  • M&A leads to increased services. Some firms merge to augment services offered to clients. Introducing a practice’s most profitable services to new clients has a quick and profitable impact. If firms have different yet complementary skill sets, the whole client base can benefit. The best kinds of mergers look toward increasing service offerings to clients.
  • M&A builds talent. A larger firm can justify adding new experts to the team along with their salary requirements. And more qualified talent equates to adding services, higher billings, and added trust in the firm. It also creates more opportunities for emerging partners since it’s difficult to rationalize a partner path when firm profitability is low. Every good business is always looking for better talent.
  • M&A attracts bigger clients and fees. Some clients look for high-touch attention—and a little prestige from firms that are now big players in the field.  A newly combined firm offers a certain amount of prestige to larger clients looking for more attention and more ideas to make their businesses better. On a related note, the industry-wide M&A trend creates an opportunity for mid-sized firms looking for bigger clients. Clients that are dissatisfied with their current mega-firms that have already merged are looking for higher touch service. Those clients are sometimes dissatisfied with the mega-firm’s growth strategy and are starting to look around for a competent accounting firm to provide the service and attention they seek.  
  • M&A creates efficiencies. Team members get better and faster at performing services when those services are bundled. Processes get streamlined. Technology is shared and better utilized. There is broader enthusiasm for value-added billings. Here’s one example: if a firm performs audits in one industry, adding 10 more audit clients in that industry makes the team better. They are more efficient at doing audits. Team members become true experts, which can equate to increased profitability.

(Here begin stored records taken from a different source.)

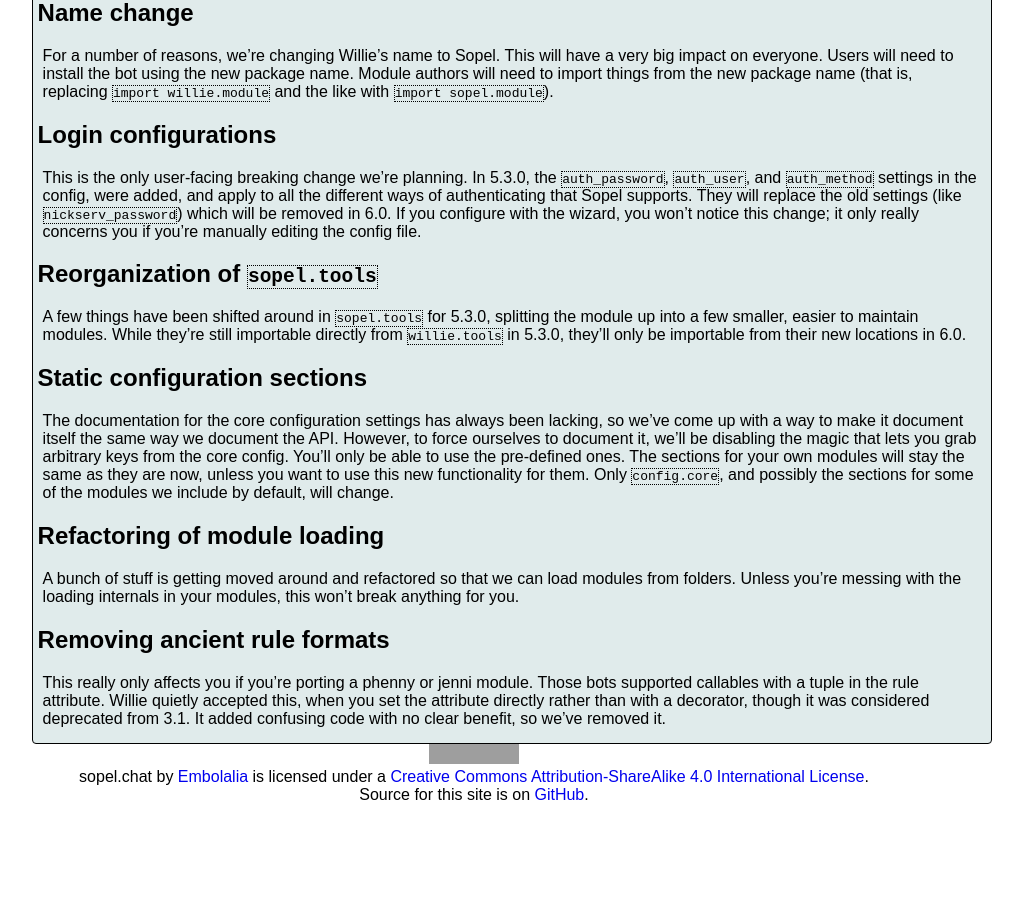
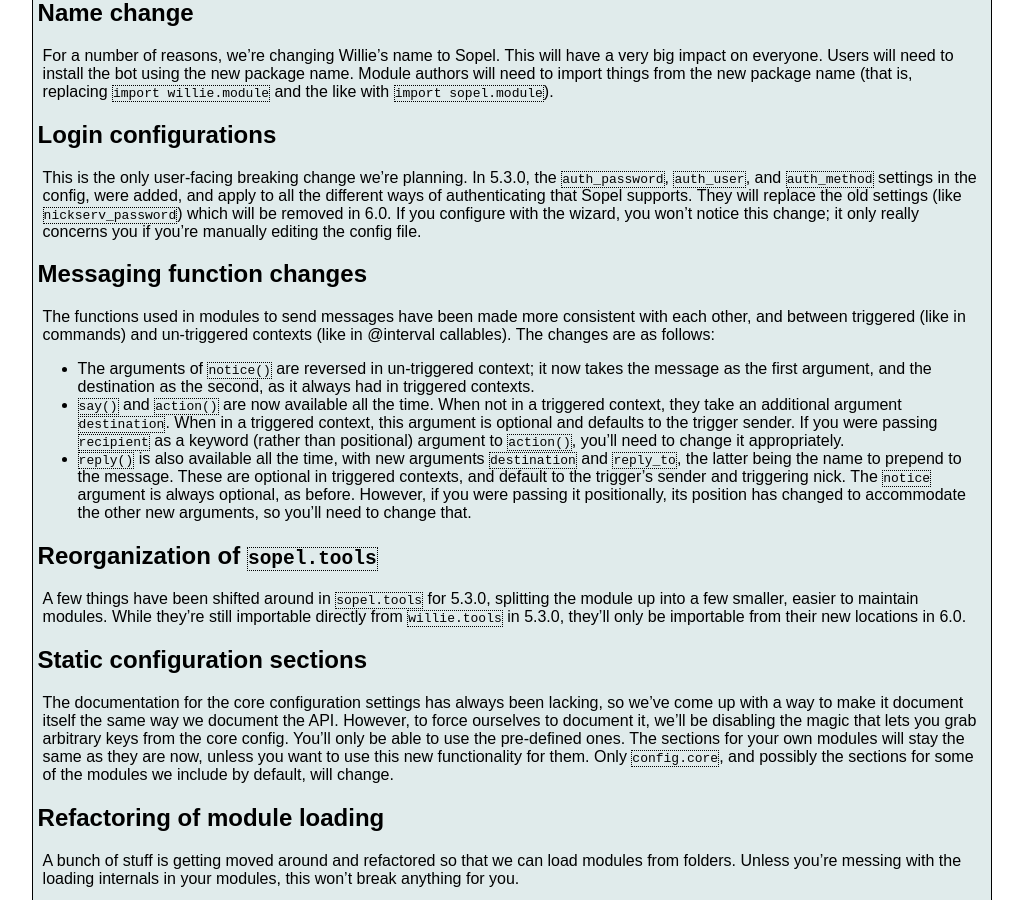
Before and after one commit to sopel-irc/sopel.chat, a Jekyll site: the page built from willie_6.md, in a window 1280 px wide and 900 px high, scrolled down 384 px. Shown: the whole window, without its empty margins (166-1189 px from the left). Built offline with Jekyll 4.4.1, drawn with Linux system fonts in a browser that asks for light colours; some web fonts are replaced; Markdown is read by kramdown in place of the engine named in the settings; before the commit the page ends 1196 px from its top, so only the background shows below that; grey boxes are pictures that could not be loaded.

Commit message:
Add notes on changed messaging functions

```diff
--- a/willie_6.md
+++ b/willie_6.md
@@ -36,6 +36,29 @@
 this change; it only really concerns you if you're manually editing the config
 file.
 
+## Messaging function changes
+
+The functions used in modules to send messages have been made more consistent
+with each other, and between triggered (like in commands) and un-triggered
+contexts (like in @interval callables). The changes are as follows:
+
+* The arguments of `notice()` are reversed in un-triggered context; it now
+  takes the message as the first argument, and the destination as the second,
+  as it always had in triggered contexts.
+* `say()` and `action()` are now available all the time. When not in a
+  triggered context, they take an additional argument `destination`. When in a
+  triggered context, this argument is optional and defaults to the trigger
+  sender. If you were passing `recipient` as a keyword (rather than positional)
+  argument to `action()`, you'll need to change it appropriately.
+* `reply()` is also available all the time, with new arguments
+  `destination` and `reply_to`, the latter being the name to prepend to the
+  message. These are optional in triggered contexts, and default to the
+  trigger's sender and triggering nick. The `notice` argument is always
+  optional, as before. However, if you were passing it positionally, its
+  position has changed to accommodate the other new arguments, so you'll need
+  to change that.
+
+
 ## Reorganization of `sopel.tools`
 
 A few things have been shifted around in `sopel.tools` for 5.3.0, splitting
```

Of course, M&A can’t be entered into in a casual way. Firms looking to combine need to have a plan, a process, and a series of protocols and controls the same as they would put in place for any other business opportunity.

However, M&A can be incredibly advantageous to firms looking to heighten profitability and create longevity and sustainability for their practices, their team members, and their clients.


Ira Rosenbloom is Chief Operating Executive at Optimum Strategies.